▶ [TASK]: If a picture appears in the records below, drop it, and reproduce everything else exactly.

○ ○ ○ ○ ○

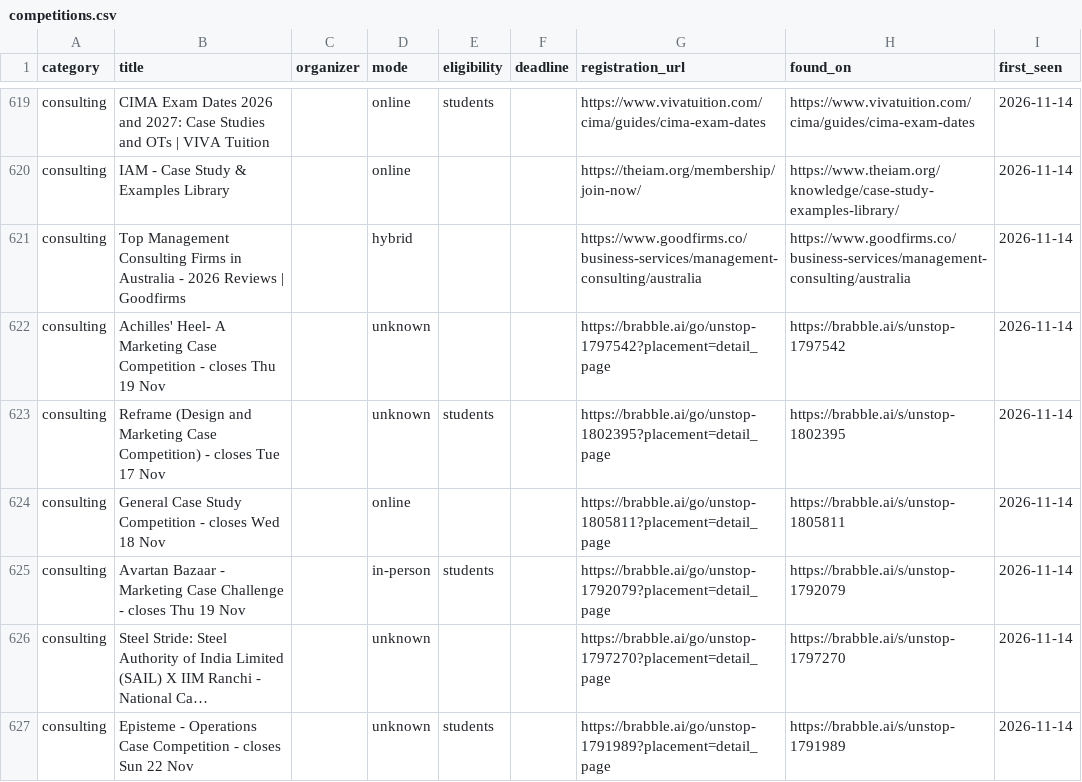
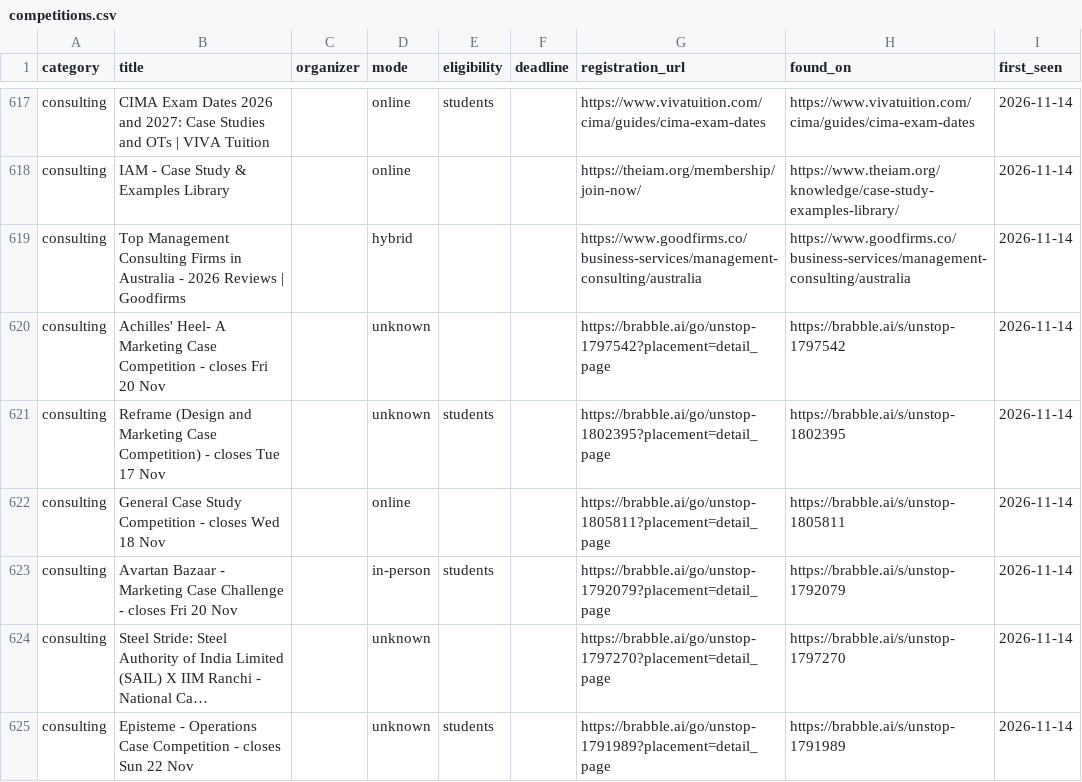
Before and after one commit to dipanshu200611-bit/comp-radar, a CSV file: data/competitions.csv, drawn as a sheet; only a part is shown, gaps mark what is left out; long unchanged cells end in …; addresses are those after the commit; the diff covers the shown part only; the diff names each change by its address in the sheet, - before the commit and + after, or states it on an @@ line.

```diff
--- a/data/competitions.csv
+++ b/data/competitions.csv
-B620 (title): …- closes Thu 19 Nov
+B620 (title): …- closes Fri 20 Nov
-B623 (title): …- closes Thu 19 Nov
+B623 (title): …- closes Fri 20 Nov
```
Also changed, not shown: 14 added rows, 2 removed rows and 7 edited cells elsewhere in this file, 3 other files.
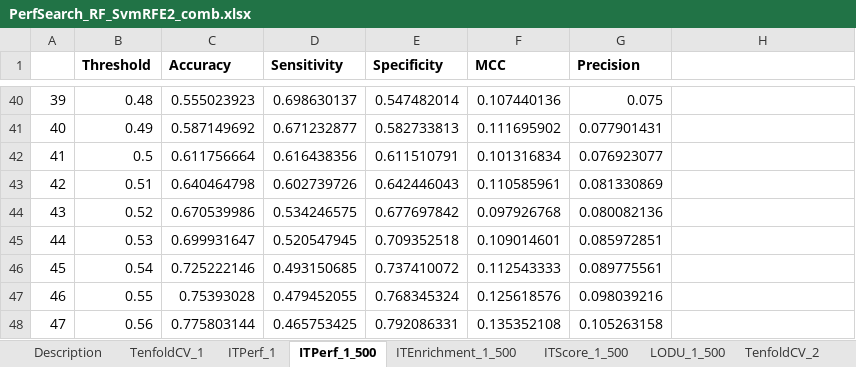
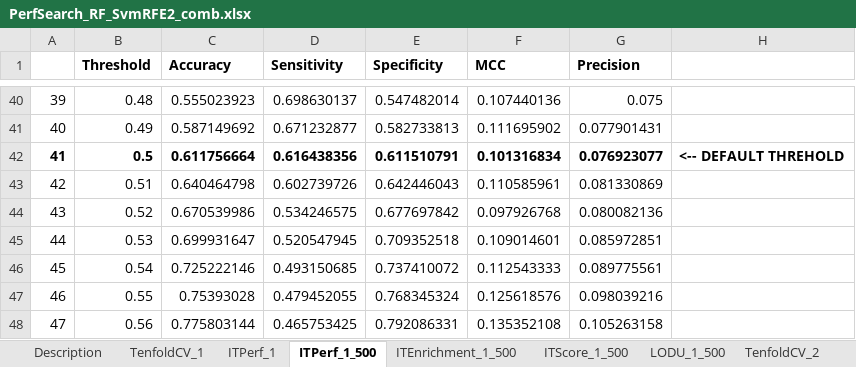
Before and after one commit to srautonu/AntigenPredictor, an Excel workbook: Code/R/Magnan/PerfSearch_RF_SvmRFE2_comb.xlsx, sheet ITPerf_1_500, drawn as a sheet; only a part is shown, gaps mark what is left out; values as stored, in another font and other column widths than the file's, no borders; charts and pictures not drawn; the diff names each change by its address in the sheet, - before the commit and + after, or states it on an @@ line.

```diff
--- a/Code/R/Magnan/PerfSearch_RF_SvmRFE2_comb.xlsx (sheet ITPerf_1_500)
+++ b/Code/R/Magnan/PerfSearch_RF_SvmRFE2_comb.xlsx (sheet ITPerf_1_500)
-A42:G42 bold: off
+A42:G42 bold: on
-H42: (empty)
+H42: <-- DEFAULT THREHOLD
```
Also changed, not shown: sheet ITPerf_2_490, charts or pictures, Code/R/Magnan/AntigenPro_IT.xlsx, Code/R/Magnan/PerfSearch_RF_Balanced_SvmRFE2_comb.xlsx, 4 other files.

○ ○ ○ ○ ○

▶ [SOLVED EXERCISE]:
Before and after one commit to dipanshu200611-bit/comp-radar, a CSV file: data/competitions.csv, drawn as a sheet; only a part is shown, gaps mark what is left out; long unchanged cells end in …; addresses are those after the commit; the diff covers the shown part only; the diff names each change by its address in the sheet, - before the commit and + after, or states it on an @@ line.

```diff
--- a/data/competitions.csv
+++ b/data/competitions.csv
-B620 (title): …- closes Thu 19 Nov
+B620 (title): …- closes Fri 20 Nov
-B623 (title): …- closes Thu 19 Nov
+B623 (title): …- closes Fri 20 Nov
```
Also changed, not shown: 14 added rows, 2 removed rows and 7 edited cells elsewhere in this file, 3 other files.
Before and after one commit to srautonu/AntigenPredictor, an Excel workbook: Code/R/Magnan/PerfSearch_RF_SvmRFE2_comb.xlsx, sheet ITPerf_1_500, drawn as a sheet; only a part is shown, gaps mark what is left out; values as stored, in another font and other column widths than the file's, no borders; charts and pictures not drawn; the diff names each change by its address in the sheet, - before the commit and + after, or states it on an @@ line.

```diff
--- a/Code/R/Magnan/PerfSearch_RF_SvmRFE2_comb.xlsx (sheet ITPerf_1_500)
+++ b/Code/R/Magnan/PerfSearch_RF_SvmRFE2_comb.xlsx (sheet ITPerf_1_500)
-A42:G42 bold: off
+A42:G42 bold: on
-H42: (empty)
+H42: <-- DEFAULT THREHOLD
```
Also changed, not shown: sheet ITPerf_2_490, charts or pictures, Code/R/Magnan/AntigenPro_IT.xlsx, Code/R/Magnan/PerfSearch_RF_Balanced_SvmRFE2_comb.xlsx, 4 other files.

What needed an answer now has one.